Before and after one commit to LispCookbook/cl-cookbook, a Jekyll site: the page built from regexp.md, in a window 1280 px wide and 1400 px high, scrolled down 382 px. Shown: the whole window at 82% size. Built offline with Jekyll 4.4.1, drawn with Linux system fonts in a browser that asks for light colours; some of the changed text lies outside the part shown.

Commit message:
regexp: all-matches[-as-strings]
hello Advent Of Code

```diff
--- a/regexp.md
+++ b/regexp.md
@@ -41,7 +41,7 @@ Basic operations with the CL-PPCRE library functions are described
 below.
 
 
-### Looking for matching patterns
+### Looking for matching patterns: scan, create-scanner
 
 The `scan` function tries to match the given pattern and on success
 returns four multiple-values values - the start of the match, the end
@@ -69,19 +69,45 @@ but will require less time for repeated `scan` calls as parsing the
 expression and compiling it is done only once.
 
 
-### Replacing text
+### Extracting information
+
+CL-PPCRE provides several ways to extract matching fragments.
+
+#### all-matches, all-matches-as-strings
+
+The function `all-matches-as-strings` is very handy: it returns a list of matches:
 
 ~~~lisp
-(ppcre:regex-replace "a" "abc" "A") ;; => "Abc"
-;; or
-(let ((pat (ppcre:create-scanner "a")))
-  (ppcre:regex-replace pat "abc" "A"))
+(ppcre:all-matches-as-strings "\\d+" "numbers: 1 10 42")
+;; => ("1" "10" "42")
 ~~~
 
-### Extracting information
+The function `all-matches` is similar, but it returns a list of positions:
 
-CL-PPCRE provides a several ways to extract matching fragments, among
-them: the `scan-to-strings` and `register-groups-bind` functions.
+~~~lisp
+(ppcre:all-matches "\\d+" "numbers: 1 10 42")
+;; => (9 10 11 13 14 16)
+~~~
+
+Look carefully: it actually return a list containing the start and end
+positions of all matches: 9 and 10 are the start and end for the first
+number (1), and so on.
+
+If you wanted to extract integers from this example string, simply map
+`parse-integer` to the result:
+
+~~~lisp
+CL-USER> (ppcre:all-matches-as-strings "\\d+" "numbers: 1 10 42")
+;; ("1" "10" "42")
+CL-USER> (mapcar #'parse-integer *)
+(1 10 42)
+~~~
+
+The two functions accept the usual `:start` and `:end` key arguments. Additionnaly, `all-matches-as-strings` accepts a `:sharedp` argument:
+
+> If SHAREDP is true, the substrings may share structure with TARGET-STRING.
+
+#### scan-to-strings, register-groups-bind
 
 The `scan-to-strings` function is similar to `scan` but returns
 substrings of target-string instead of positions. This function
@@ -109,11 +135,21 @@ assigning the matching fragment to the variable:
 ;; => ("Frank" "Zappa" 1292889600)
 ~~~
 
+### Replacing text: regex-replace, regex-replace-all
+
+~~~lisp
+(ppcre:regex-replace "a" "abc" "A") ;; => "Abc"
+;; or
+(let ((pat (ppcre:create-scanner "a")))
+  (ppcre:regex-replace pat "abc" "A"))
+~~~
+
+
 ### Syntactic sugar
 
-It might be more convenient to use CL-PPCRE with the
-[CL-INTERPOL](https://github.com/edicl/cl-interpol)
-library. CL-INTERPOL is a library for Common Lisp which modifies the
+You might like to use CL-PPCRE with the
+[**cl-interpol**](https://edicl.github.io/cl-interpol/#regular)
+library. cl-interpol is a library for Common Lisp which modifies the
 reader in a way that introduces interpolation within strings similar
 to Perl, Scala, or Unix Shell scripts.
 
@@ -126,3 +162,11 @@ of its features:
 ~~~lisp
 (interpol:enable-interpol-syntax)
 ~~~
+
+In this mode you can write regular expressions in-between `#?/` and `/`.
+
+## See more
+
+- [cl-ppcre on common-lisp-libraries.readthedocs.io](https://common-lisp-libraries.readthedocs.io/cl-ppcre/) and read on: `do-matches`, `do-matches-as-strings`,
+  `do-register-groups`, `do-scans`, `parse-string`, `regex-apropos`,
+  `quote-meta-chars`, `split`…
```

****************************************

[EXERCISE OBJECTIVE] A single number is the answer here: the count of lines in the listing that hold the string "replace".

[PROBLEM SOLUTION] 5